Shortly before the electoral tribunal announced the partial results, President Hernández told his cheering supporters that he was certain of victory.

He was joined by the crowds in shouts of “Four more years!”.

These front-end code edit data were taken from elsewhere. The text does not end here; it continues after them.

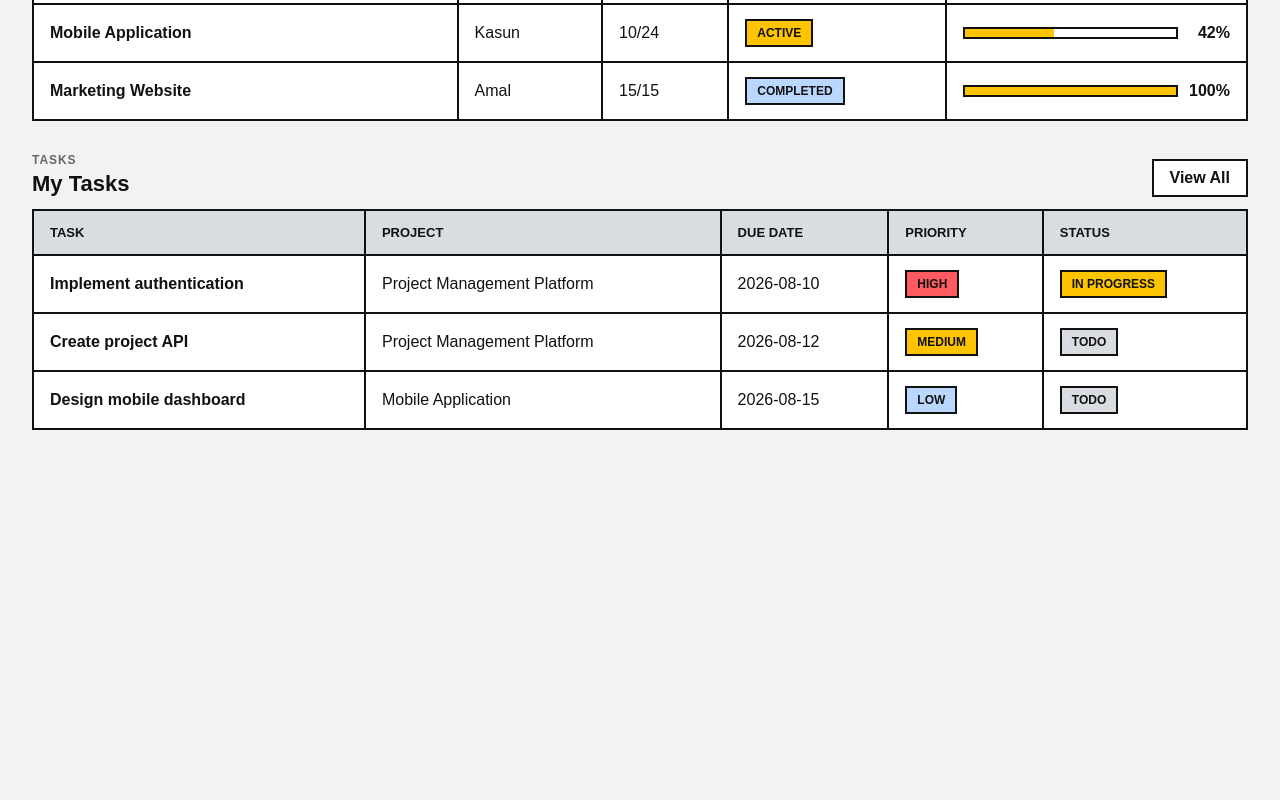
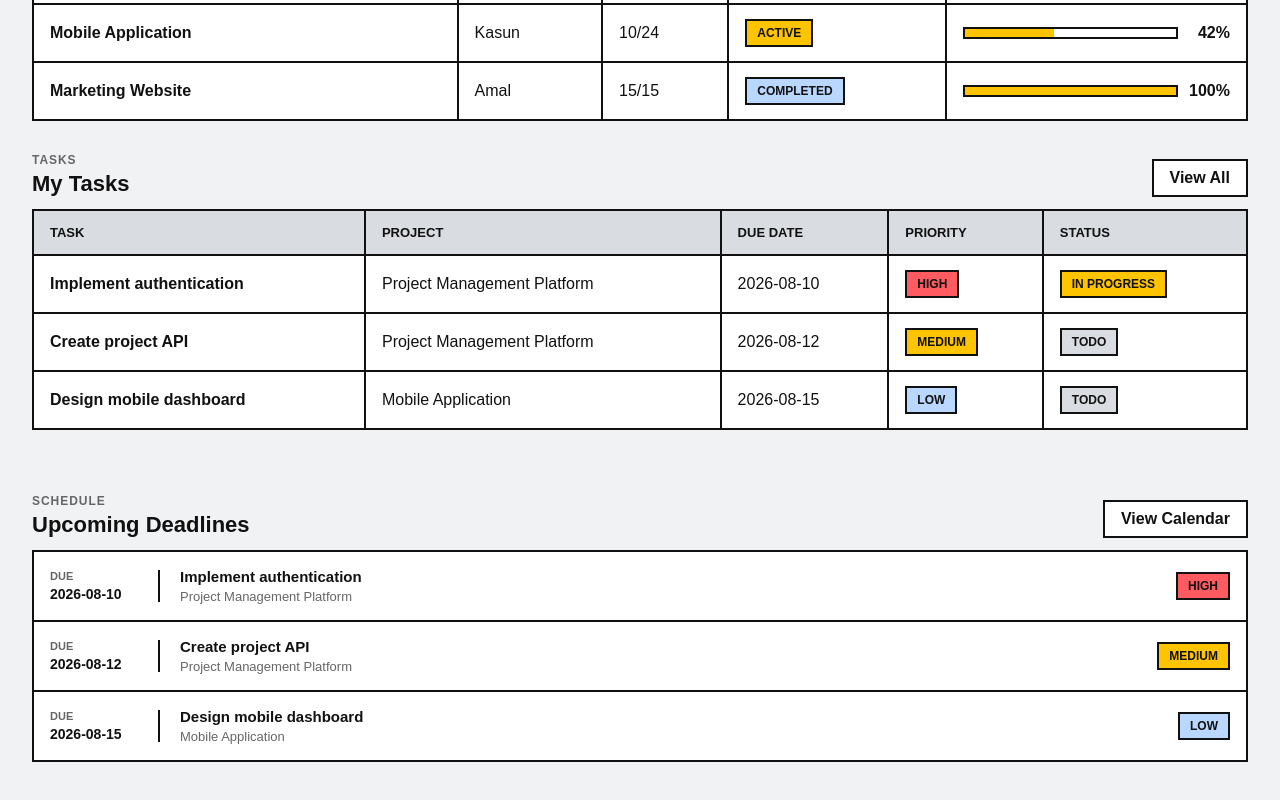
Before and after one commit to nschandunu/full_stack_workshop, a React (Vite) app in the folder client/: page / in a window 1280 px wide. Shown: the part 437-1237 px from the top of the page. Before the commit the page ends 931 px from the top, so only its background shows below. Built offline with nearby package versions, Linux system fonts and the light colour scheme.

Commit message:
feat(dashboard): add upcoming deadlines section

```diff
--- /dev/null
+++ b/client/src/features/dashboard/components/UpcomingDeadlines.jsx
@@ -0,0 +1,44 @@
+import useDashboard from "../hooks/useDashboard";
+
+const UpcomingDeadlines = () => {
+  const { data } = useDashboard();
+
+  return (
+    <section className="upcoming-deadlines">
+      <div className="section-header">
+        <div>
+          <p className="section-eyebrow">Schedule</p>
+          <h2>Upcoming Deadlines</h2>
+        </div>
+
+        <button type="button" className="section-action">
+          View Calendar
+        </button>
+      </div>
+
+      <div className="deadline-list">
+        {data.tasks.map((task) => (
+          <div className="deadline-item" key={task.id}>
+            <div className="deadline-date">
+              <span>Due</span>
+              <strong>{task.dueDate}</strong>
+            </div>
+
+            <div className="deadline-info">
+              <h3>{task.title}</h3>
+              <p>{task.project}</p>
+            </div>
+
+            <span
+              className={`priority-badge priority-${task.priority.toLowerCase()}`}
+            >
+              {task.priority}
+            </span>
+          </div>
+        ))}
+      </div>
+    </section>
+  );
+};
+
+export default UpcomingDeadlines;
--- a/client/src/features/dashboard/pages/DashboardPage.jsx
+++ b/client/src/features/dashboard/pages/DashboardPage.jsx
@@ -3,6 +3,7 @@ import DashboardStats from "../components/DashboardStats";
 import RecentProjects from "../components/RecentProjects";
 import useDashboard from "../hooks/useDashboard";
 import MyTasks from "../components/MyTasks";
+import UpcomingDeadlines from "../components/UpcomingDeadlines";
 
 const DashboardPage = () => {
   const { data, isLoading, error } = useDashboard();
@@ -24,6 +25,7 @@ const DashboardPage = () => {
     <RecentProjects />
 
     <MyTasks />
+    <UpcomingDeadlines />
   </main>
   );
 };
--- a/client/src/index.css
+++ b/client/src/index.css
@@ -300,3 +300,78 @@ button {
 .status-in-progress {
   background: var(--primary);
 }
+
+/* Upcoming Deadlines */
+
+.upcoming-deadlines {
+  margin-top: 32px;
+  padding-bottom: 32px;
+}
+
+.deadline-list {
+  border: 2px solid var(--border);
+  background: var(--surface);
+}
+
+.deadline-item {
+  display: flex;
+  align-items: center;
+  gap: 20px;
+  padding: 16px;
+  border-bottom: 2px solid var(--border);
+}
+
+.deadline-item:last-child {
+  border-bottom: none;
+}
+
+.deadline-date {
+  display: flex;
+  flex-direction: column;
+  min-width: 110px;
+  padding-right: 20px;
+  border-right: 2px solid var(--border);
+}
+
+.deadline-date span {
+  font-size: 11px;
+  font-weight: 700;
+  color: var(--text-muted);
+  text-transform: uppercase;
+}
+
+.deadline-date strong {
+  margin-top: 4px;
+  font-size: 14px;
+}
+
+.deadline-info {
+  flex: 1;
+}
+
+.deadline-info h3 {
+  margin: 0;
+  font-size: 15px;
+  font-weight: 800;
+}
+
+.deadline-info p {
+  margin: 4px 0 0;
+  color: var(--text-muted);
+  font-size: 13px;
+}
+
+@media (max-width: 600px) {
+  .deadline-item {
+    align-items: flex-start;
+    flex-wrap: wrap;
+  }
+
+  .deadline-date {
+    width: 100%;
+    padding-right: 0;
+    padding-bottom: 10px;
+    border-right: none;
+    border-bottom: 2px solid var(--border);
+  }
+}
```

Mr Nasralla was equally confident of victory even before the partial results were made public, telling his backers “We are winning!”.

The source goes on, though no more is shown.